There is a complicated grammatical reason, which I will try not to mangle in a second, but the simple answer is that where you have two nouns together like this in a way that could be translated "the x of the y", e.g., "the sea of the north" or "the street of the king", in Welsh you cross out the first "the" and the "of".
More formally, this is a genitive construction in Welsh, and the Welsh genitive is formed by putting two nouns or noun phrases together with the possessor coming second, and only the possessor takes the definite article.
English has two ways of forming the genitive, coming from two different routes. You can say "The cat's mother" or "the mother of the cat". Just remember that in Welsh it is always the second form. Mam y gath = the Mother of the cat. Write out that English form and cross out all but the last "the" and the "of" and you have it.
Of course you might not think that "The North Sea" is a genitive construction at all, but literally in Welsh it is "The Sea of the North". the sea that belongs to the North. So you see it does make sense.
I don't quite agree with it but I do understand from your position that say this. What I mean is quite straight forward - that is "Dw i" - I "ddim" - not / do not "yn" - in / is "hoffi" - like / liking "Mor" - sea "y" - the "Gogledd" - North. Therefore I say "I do not like sea the north" or "north the sea" vice versa. Come to this point, I nearly want to give up, not to continue anymore.... serious. Quite tough
A word for word translation?
Dw (Am) i (I) ddim (not) yn (in) hoffi (liking) Môr (Sea) y (the) Gogledd (North)
Don't worry about feeling frustrated. Celtic languages can be a bit funny if you're new to them. I see you're already an experienced language learner (I'm impressed!), so I'm sure you can get to grips with Welsh too. I'm happy to help if you've got questions.

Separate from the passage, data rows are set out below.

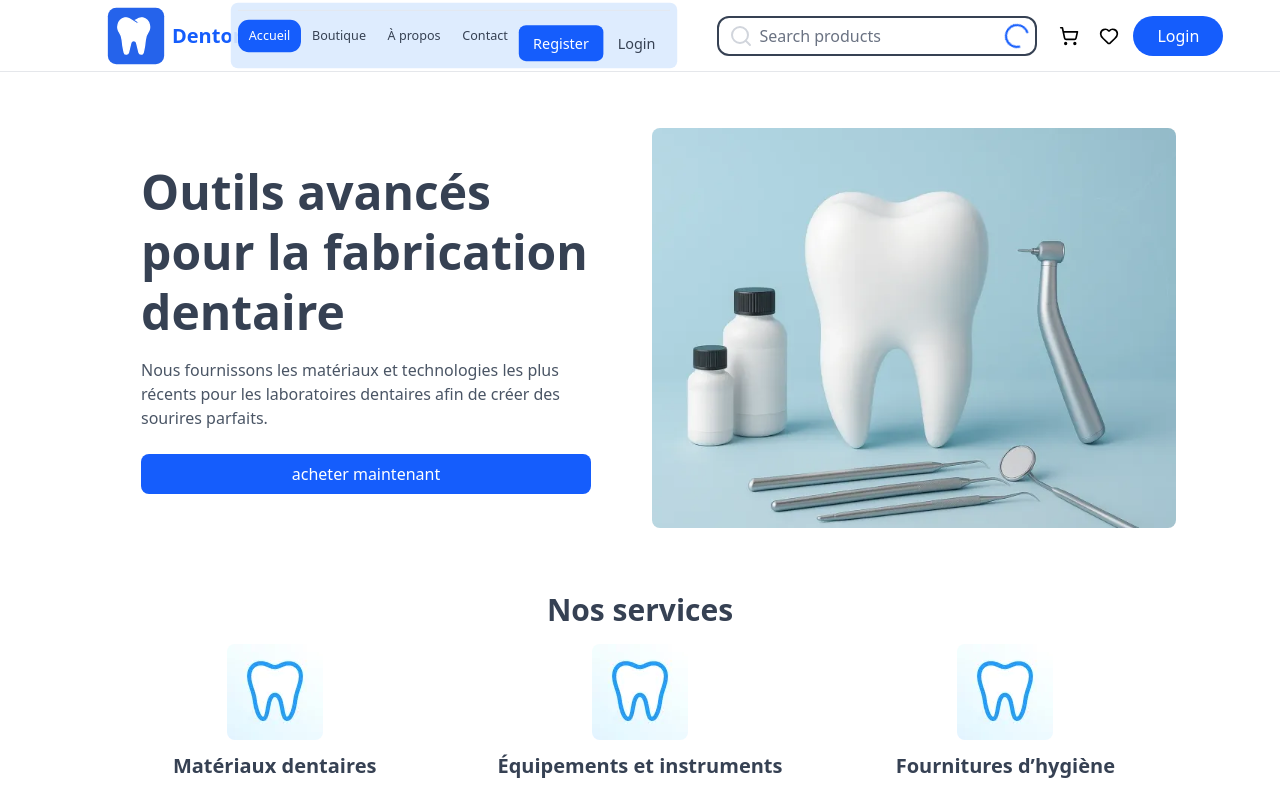
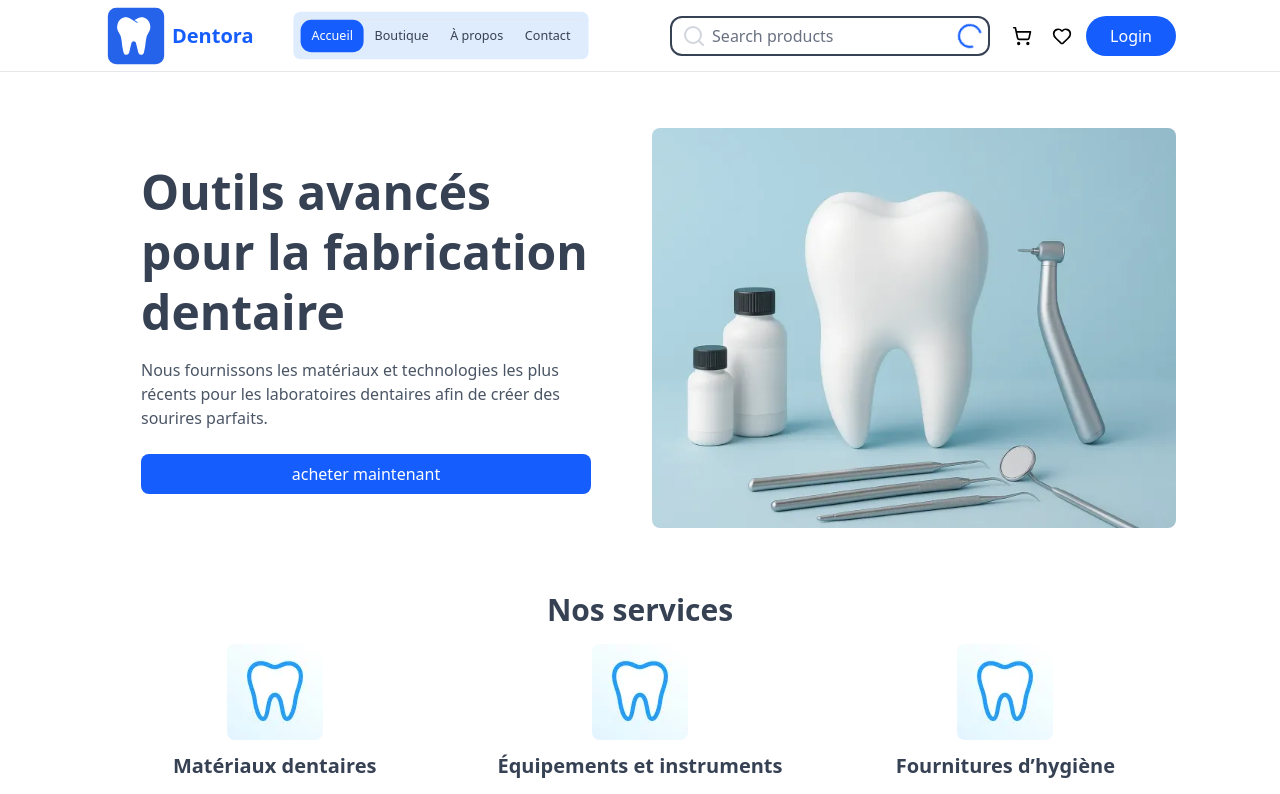
Before and after one commit to salahstack/dental-maroc, a React (Vite) app: page /accueil in a window 1280 px wide. Shown: the top 794 px of the page. Built offline with nearby package versions, Linux system fonts and the light colour scheme.

Commit message:
style: fix navbar ui

```diff
--- a/src/components/ui/Navbar.tsx
+++ b/src/components/ui/Navbar.tsx
@@ -68,7 +68,7 @@ const Navbar: FC<NavbarProps> = ({
               </li>
             );
           })}
-          <li>
+          <li className='xl:hidden'>
             <Button
               to='/auth/register'
               classes='mt-4'
@@ -76,7 +76,7 @@ const Navbar: FC<NavbarProps> = ({
               Register
             </Button>
           </li>
-          <li>
+          <li className='xl:hidden'>
             <Button to='/auth/login' variant='text' classes='mt-4'>Login</Button>
           </li>
         </ul>
```
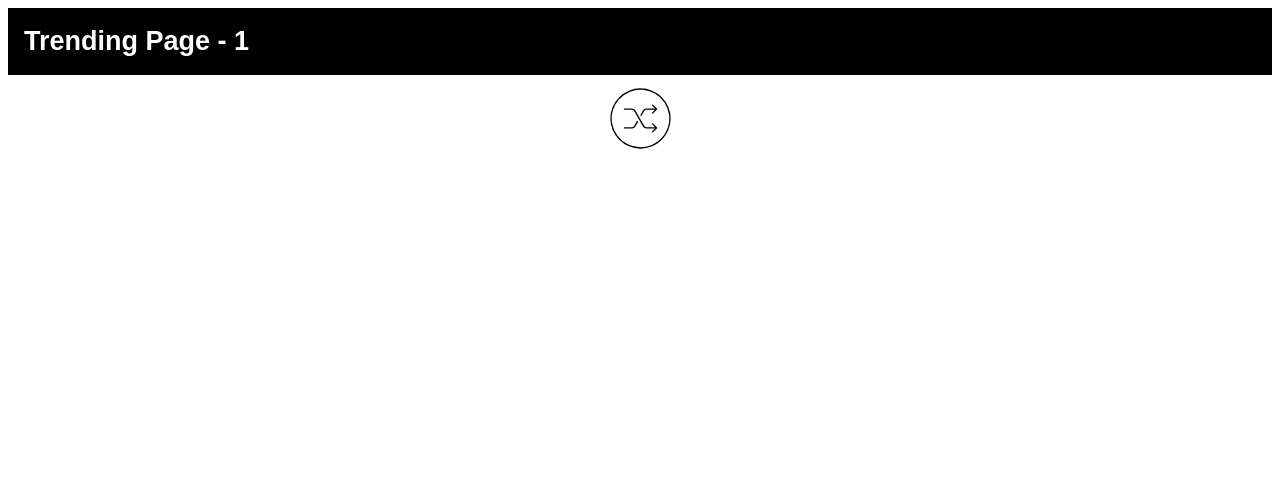
After one commit to Pratham-Chauhan/Artstation-flask-app, a Flask app: page /1 in a window 1280 px wide. The commit adds this page. Shown: the top 479 px of the page. Run offline with Flask 2, Linux system fonts and the light colour scheme; data that the repository does not hold is empty.

Commit message:
new updated code

```diff
--- /dev/null
+++ b/main.py
@@ -0,0 +1,77 @@
+from flask import Flask, render_template, render_template_string, redirect
+import requests as r
+# from random import randint
+import random
+
+tdata = []
+refresh = 1
+img_size = 'medium'
+art_urls = []
+
+def Trending_Art_Extract(page_no):
+    global refresh, art_urls, tdata
+    art_urls = []
+
+    if refresh:
+        print('refresh is on'.title())
+        trend_url = "https://www.artstation.com/api/v2/community/explore/projects/trending.json?page=%s&dimension=all&per_page=100"%(page_no)
+        tdata = r.get(trend_url)
+        if tdata.status_code == 200:
+            tdata = tdata.json()['data']
+            print('images fetch:', len(tdata))
+            # refresh = 0
+        else:
+            print("Status Code is Wrong:", tdata.status_code)
+            return
+
+    else:
+        print('refresh is off'.title())
+
+
+    for rn in random.sample(range(100), 30 ):
+        artwork = tdata[rn]
+        art_hash = artwork['hash_id']
+        cover_url = artwork['smaller_square_cover_url']
+
+        art_urls.append({'URL': cover_url, 'hash': art_hash})
+
+        # print(artwork['user']['username'],'-', artwork['title'],'\n')
+        # print('Hash:',art_hash)
+
+        # cover_url = cover_url.split('/')
+        # del cover_url[ cover_url.index('smaller_square') - 1 ]
+        # cover_url = '/'.join(cover_url).replace("smaller_square", img_size)
+
+
+def download_art(art_hash):
+    art_url = f"https://www.artstation.com/projects/{art_hash}.json"
+    x2 = r.get(art_url)
+
+    cover_art = x2.json()['cover_url']
+    image_url = x2.json()['assets'][0].get('image_url')
+
+    if cover_art==image_url:
+        return [cover_art]
+    return [cover_art, image_url, image_url.replace('large', '4k')]
+
+
+app = Flask(__name__)
+
+@app.route('/<int:n>')
+def index(n):
+    Trending_Art_Extract(n)
+    return render_template('artstation_gallery.html', urls=art_urls, page=n)
+
+@app.route('/')
+def go_to_page():
+    n = random.randint(1, 50)
+    print(n)
+
+    return redirect(f'/{n}')
+
+@app.route('/view/<art_hash>')
+def view_art(art_hash):
+    return render_template("image_viewer.html", full_url = download_art(art_hash))
+
+if __name__ == "__main__":
+    app.run(host="192.168.43.55", debug=True)
--- a/static/mystyle.css
+++ b/static/mystyle.css
@@ -1,3 +1,9 @@
+#wrapper {
+  display: flex;
+  justify-content: center;
+}
+
+
 .container {
   display: inline-grid;
   grid-template-columns: repeat(3, 1fr);
@@ -14,3 +20,19 @@
     grid-template-columns: 1fr;
   }
 }
+
+#heading {
+  background-color: black;
+  color: white;
+  display: flex;
+  align-items: center;
+  height: 67px;
+  font: bold 27px sans-serif;
+  padding-left: 16px;
+  margin-bottom: 10px;
+}
+
+.shuffle {
+  width: 67px;
+  margin: auto;
+}
--- /dev/null
+++ b/templates/artstation_gallery.html
@@ -0,0 +1,31 @@
+<!DOCTYPE html>
+<html>
+  <head>
+    <meta charset="utf-8">
+    <meta name="viewport" content="width=device-width, initial-scale=1">
+    <title>ArtStation Gallery</title>
+    <link rel="stylesheet" href="{{ url_for('static', filename='mystyle.css')}}">
+
+  </head>
+  <body>
+    <div id='heading'>
+      <p> Trending Page - {{page}} </p>
+    </div>
+    <div class='shuffle icon'>
+      <a href="/">
+        <?xml version="1.0" ?><svg data-name="Layer 1" id="Layer_1" viewBox="0 0 100 100" xmlns="http://www.w3.org/2000/svg"><title/><path d="M50,5A45,45,0,1,0,94.99994,50,45.00023,45.00023,0,0,0,50,5Zm0,88A43,43,0,1,1,80.40564,80.40552,42.86126,42.86126,0,0,1,50,93Z"/><path d="M45.19934,53.04419l-4.48852,7.92694A4.00047,4.00047,0,0,1,37.22949,63H26a1,1,0,0,0,0,2H37.22949a6.00091,6.00091,0,0,0,5.22168-3.04333l3.8974-6.88306Z"/><path d="M50.94513,46.95581l4.48852-7.92694A4.00022,4.00022,0,0,1,58.915,37H71.58563l-4.29278,4.29291a1,1,0,1,0,1.4143,1.41418l5.99994-6a1.00006,1.00006,0,0,0,0-1.41418l-6-6a1,1,0,1,0-1.41418,1.41418h-.00006L71.58575,35H58.915a6.00067,6.00067,0,0,0-5.22174,3.04333l-3.8974,6.88306Z"/><path d="M74.70709,64.70709a1.00006,1.00006,0,0,0,0-1.41418l-6-6a1,1,0,1,0-1.41418,1.41418h-.00006L71.58575,63H58.915a4.00059,4.00059,0,0,1-3.48145-2.02893L42.45123,38.0434A6.00073,6.00073,0,0,0,37.22949,35H26a1,1,0,0,0,0,2H37.22949a4.0003,4.0003,0,0,1,3.48139,2.02893L53.69324,61.9566A6.001,6.001,0,0,0,58.915,65H71.58563l-4.29278,4.29291a1,1,0,1,0,1.4143,1.41418Z"/></svg>
+      </a>
+    </div>
+    <div id="wrapper">
+      <div class="container">
+        {% for art in urls %}
+          <a href="/view/{{ art.hash }}" target="_blank">
+            <div class="art {{ art.hash }}">
+              <img src={{ art.URL }}>
+            </div>
+          </a>
+        {% endfor %}
+      </div>
+    </div>
+  </body>
+</html>
```
Also changed, not shown: app.py (deleted, +0 -53 lines), templates/app.html (deleted, +0 -22 lines), templates/image_viewer.html (added, +78 -0 lines), vercel.json.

How about you take a little rest and come back to Welsh in a day or two after you've had a break?